[Records drawn from a dataset]
++++++++++++++++++++

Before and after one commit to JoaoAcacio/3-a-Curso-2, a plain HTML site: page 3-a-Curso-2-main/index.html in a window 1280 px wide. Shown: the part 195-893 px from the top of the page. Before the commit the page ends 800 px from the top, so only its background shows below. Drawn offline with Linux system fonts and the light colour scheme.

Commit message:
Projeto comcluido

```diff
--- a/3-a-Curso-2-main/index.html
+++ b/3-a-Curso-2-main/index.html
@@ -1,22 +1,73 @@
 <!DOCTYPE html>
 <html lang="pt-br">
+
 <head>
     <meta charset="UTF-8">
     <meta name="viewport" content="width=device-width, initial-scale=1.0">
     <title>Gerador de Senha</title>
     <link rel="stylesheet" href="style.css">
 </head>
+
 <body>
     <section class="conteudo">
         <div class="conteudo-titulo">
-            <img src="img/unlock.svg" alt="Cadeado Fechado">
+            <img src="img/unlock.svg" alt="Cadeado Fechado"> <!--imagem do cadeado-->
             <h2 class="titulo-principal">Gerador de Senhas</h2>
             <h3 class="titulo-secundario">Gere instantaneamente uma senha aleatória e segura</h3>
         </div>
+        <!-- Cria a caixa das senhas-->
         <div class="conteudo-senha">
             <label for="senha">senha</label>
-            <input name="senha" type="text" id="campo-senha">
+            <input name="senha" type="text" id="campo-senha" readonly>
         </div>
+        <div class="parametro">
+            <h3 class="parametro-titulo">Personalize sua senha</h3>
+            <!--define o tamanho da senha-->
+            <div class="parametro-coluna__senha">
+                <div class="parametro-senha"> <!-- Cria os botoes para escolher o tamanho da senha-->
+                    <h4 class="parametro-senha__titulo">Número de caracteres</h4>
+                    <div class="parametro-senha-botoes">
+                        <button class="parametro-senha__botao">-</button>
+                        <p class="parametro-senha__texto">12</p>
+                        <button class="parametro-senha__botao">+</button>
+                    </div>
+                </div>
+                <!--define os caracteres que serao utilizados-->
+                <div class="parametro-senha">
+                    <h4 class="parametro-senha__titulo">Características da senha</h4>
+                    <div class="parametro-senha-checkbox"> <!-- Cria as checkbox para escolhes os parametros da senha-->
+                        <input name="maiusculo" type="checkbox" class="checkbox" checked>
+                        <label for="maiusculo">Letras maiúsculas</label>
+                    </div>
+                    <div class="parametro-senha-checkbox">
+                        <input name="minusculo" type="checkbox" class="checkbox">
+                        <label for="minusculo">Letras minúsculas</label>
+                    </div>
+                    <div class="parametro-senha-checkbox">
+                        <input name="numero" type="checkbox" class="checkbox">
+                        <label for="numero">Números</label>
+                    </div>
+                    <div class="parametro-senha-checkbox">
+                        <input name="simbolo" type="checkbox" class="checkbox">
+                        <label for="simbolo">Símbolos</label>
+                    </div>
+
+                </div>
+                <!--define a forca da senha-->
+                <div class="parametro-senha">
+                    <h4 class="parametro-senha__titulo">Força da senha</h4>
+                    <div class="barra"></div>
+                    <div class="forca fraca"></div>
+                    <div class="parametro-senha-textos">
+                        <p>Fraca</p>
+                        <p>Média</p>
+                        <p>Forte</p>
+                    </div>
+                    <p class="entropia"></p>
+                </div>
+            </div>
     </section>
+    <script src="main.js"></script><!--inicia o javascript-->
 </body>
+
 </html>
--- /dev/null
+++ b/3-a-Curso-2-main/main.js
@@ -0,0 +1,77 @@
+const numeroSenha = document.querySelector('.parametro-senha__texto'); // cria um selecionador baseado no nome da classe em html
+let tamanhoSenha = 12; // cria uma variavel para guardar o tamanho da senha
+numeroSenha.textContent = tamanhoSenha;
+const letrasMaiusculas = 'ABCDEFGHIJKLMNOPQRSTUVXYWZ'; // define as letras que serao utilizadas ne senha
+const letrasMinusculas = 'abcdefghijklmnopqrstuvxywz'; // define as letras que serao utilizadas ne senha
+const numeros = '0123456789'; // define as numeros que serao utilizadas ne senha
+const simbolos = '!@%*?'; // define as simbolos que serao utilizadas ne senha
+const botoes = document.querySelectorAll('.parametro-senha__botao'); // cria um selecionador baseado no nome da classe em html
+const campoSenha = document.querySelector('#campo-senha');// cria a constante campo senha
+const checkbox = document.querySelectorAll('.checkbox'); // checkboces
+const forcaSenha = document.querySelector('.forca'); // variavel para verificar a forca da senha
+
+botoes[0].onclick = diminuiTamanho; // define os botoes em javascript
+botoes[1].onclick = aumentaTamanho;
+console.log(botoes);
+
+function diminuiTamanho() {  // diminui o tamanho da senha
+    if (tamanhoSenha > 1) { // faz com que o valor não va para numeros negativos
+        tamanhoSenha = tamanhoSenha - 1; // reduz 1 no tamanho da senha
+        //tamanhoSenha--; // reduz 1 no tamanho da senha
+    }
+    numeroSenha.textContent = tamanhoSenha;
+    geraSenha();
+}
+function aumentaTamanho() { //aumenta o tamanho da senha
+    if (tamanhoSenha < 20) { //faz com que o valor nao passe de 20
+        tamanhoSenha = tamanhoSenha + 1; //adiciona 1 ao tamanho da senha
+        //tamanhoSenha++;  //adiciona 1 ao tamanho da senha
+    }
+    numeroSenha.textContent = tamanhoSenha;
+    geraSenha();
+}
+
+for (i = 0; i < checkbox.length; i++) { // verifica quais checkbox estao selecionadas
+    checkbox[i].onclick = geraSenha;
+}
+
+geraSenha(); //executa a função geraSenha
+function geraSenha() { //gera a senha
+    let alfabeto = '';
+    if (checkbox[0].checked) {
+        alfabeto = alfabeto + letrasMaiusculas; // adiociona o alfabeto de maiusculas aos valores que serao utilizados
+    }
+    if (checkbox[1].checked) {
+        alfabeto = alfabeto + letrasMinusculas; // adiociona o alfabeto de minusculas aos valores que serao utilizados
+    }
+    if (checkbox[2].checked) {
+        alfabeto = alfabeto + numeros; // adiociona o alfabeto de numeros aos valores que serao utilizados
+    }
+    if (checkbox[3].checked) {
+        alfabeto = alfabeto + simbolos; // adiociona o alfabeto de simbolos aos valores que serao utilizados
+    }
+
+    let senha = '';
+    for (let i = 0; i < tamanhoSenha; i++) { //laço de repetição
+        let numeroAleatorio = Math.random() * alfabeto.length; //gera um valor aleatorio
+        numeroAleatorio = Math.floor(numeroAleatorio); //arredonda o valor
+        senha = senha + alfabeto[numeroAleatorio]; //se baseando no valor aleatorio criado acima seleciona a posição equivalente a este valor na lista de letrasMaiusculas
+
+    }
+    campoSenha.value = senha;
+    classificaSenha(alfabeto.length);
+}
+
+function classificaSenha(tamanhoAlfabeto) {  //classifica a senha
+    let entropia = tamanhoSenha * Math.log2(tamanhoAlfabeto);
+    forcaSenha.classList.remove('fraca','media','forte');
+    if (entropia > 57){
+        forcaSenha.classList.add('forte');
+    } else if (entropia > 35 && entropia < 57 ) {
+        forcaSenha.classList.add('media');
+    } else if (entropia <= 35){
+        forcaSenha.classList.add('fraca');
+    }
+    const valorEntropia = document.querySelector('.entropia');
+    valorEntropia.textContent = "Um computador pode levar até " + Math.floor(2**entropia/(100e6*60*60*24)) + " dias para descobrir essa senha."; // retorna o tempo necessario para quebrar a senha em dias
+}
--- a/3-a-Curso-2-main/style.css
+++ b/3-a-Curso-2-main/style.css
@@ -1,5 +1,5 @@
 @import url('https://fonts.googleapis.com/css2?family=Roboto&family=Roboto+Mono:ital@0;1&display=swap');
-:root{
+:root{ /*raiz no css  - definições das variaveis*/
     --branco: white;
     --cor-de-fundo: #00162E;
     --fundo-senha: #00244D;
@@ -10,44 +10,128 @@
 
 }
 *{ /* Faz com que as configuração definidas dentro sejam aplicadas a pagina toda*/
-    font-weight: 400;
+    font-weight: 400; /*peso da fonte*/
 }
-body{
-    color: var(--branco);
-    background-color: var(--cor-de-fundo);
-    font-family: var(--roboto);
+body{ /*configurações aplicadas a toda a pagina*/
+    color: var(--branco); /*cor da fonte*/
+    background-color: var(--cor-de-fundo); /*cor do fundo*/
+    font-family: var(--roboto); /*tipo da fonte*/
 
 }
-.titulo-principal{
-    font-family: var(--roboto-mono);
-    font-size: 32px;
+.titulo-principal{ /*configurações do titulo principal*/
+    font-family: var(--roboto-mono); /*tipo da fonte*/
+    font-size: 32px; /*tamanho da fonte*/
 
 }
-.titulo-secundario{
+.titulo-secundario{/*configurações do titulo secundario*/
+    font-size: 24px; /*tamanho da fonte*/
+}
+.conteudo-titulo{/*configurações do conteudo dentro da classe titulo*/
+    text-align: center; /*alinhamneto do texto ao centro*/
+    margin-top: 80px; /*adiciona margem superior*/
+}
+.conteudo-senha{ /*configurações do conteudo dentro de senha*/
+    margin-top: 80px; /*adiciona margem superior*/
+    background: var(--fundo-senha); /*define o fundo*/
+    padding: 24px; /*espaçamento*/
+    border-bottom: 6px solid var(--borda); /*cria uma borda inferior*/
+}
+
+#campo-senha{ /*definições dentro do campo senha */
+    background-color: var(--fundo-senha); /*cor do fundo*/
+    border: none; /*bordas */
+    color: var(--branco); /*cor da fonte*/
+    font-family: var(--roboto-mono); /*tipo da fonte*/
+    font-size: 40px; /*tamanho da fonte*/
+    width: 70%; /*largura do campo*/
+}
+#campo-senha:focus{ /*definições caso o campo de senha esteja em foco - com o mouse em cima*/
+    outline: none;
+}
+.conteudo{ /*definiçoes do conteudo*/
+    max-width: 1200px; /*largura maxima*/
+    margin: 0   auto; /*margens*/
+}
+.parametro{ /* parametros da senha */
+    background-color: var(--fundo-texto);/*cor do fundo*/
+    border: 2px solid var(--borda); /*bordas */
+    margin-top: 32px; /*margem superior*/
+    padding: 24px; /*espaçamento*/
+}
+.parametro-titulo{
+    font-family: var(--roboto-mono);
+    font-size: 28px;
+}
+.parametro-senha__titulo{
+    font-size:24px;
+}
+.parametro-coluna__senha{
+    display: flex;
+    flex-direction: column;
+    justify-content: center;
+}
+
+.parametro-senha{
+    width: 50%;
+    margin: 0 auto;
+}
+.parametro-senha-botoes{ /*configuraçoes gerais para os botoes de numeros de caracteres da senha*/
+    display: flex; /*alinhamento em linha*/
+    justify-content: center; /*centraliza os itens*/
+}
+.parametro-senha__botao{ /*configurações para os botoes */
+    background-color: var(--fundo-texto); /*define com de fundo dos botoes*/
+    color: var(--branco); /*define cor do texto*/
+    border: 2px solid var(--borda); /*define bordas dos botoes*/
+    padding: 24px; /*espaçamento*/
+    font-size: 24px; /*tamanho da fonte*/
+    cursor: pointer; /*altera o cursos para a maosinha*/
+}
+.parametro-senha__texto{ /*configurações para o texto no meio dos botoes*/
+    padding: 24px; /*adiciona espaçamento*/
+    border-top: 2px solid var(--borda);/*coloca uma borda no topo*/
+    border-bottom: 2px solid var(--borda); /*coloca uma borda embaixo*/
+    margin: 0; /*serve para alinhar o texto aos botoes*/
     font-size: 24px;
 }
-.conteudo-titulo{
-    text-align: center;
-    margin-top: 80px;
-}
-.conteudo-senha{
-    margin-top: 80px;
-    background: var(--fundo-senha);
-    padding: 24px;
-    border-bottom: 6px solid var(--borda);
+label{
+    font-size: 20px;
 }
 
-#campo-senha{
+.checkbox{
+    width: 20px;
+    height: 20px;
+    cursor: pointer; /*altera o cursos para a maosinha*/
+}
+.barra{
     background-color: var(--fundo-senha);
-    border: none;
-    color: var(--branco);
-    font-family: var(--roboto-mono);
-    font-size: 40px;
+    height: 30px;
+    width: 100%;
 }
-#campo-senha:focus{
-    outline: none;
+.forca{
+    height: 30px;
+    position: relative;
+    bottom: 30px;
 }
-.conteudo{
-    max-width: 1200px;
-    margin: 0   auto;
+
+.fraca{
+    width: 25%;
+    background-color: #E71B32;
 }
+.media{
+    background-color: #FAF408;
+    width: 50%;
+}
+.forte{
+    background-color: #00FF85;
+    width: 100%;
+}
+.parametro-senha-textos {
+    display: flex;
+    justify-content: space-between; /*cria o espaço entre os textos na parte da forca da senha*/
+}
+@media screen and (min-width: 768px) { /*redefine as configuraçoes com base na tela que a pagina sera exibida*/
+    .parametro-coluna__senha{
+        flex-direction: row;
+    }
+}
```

++++++++++++++++++++

#### What this task involves
Check each line of the entries, and copy the ones that contain "function".

#### Solved exercise
+function diminuiTamanho() {  // diminui o tamanho da senha
+function aumentaTamanho() { //aumenta o tamanho da senha
+function geraSenha() { //gera a senha
+function classificaSenha(tamanhoAlfabeto) {  //classifica a senha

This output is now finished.